Task requirements: Read through the entries below and copy each line where "after" turns up.

(Records provided begins)

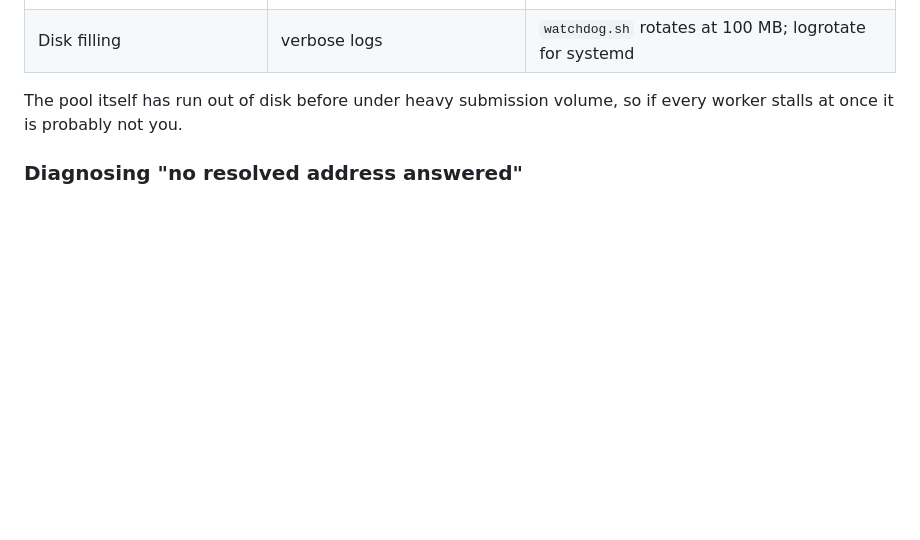
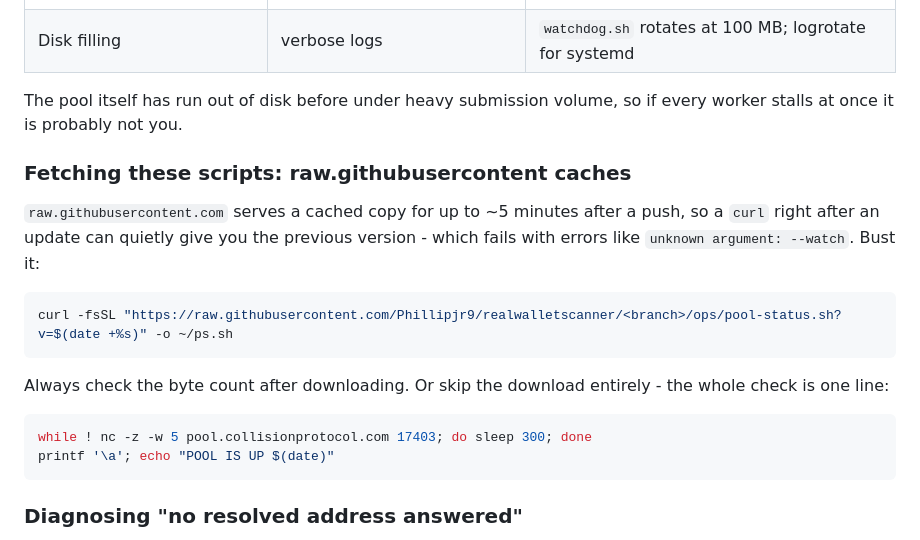
Before and after one commit to Phillipjr9/realwalletscanner, a Markdown page: ops/HUNT-OPS.md, the part around the change. Rendered like a GitHub page; blank space fills up the shorter version.

Commit message:
Document raw.githubusercontent cache staleness
A curl within the CDN TTL after a push returns the previous file, which shows
up as 'unknown argument: --watch'. Add the cache-busting form, a byte-count
sanity check, and a no-download one-liner that does the same wait.

Co-authored-by: arena-agent <297053741+arena-agent@users.noreply.github.com>

````diff
--- a/ops/HUNT-OPS.md
+++ b/ops/HUNT-OPS.md
@@ -340,6 +340,24 @@ unchanged, and your accrued total continues.
 The pool itself has run out of disk before under heavy submission volume, so if
 every worker stalls at once it is probably not you.
 
+### Fetching these scripts: raw.githubusercontent caches
+
+`raw.githubusercontent.com` serves a cached copy for up to ~5 minutes after a
+push, so a `curl` right after an update can quietly give you the previous
+version - which fails with errors like `unknown argument: --watch`. Bust it:
+
+```bash
+curl -fsSL "https://raw.githubusercontent.com/Phillipjr9/realwalletscanner/<branch>/ops/pool-status.sh?v=$(date +%s)" -o ~/ps.sh
+```
+
+Always check the byte count after downloading. Or skip the download entirely -
+the whole check is one line:
+
+```bash
+while ! nc -z -w 5 pool.collisionprotocol.com 17403; do sleep 300; done
+printf '\a'; echo "POOL IS UP $(date)"
+```
+
 ### Diagnosing "no resolved address answered"
 
 That message means `getaddrinfo` returned at least one address and every
````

(Records provided ends)

Finished exercise:
Before and after one commit to Phillipjr9/realwalletscanner, a Markdown page: ops/HUNT-OPS.md, the part around the change. Rendered like a GitHub page; blank space fills up the shorter version.
A curl within the CDN TTL after a push returns the previous file, which shows
+`raw.githubusercontent.com` serves a cached copy for up to ~5 minutes after a
+push, so a `curl` right after an update can quietly give you the previous
+Always check the byte count after downloading. Or skip the download entirely -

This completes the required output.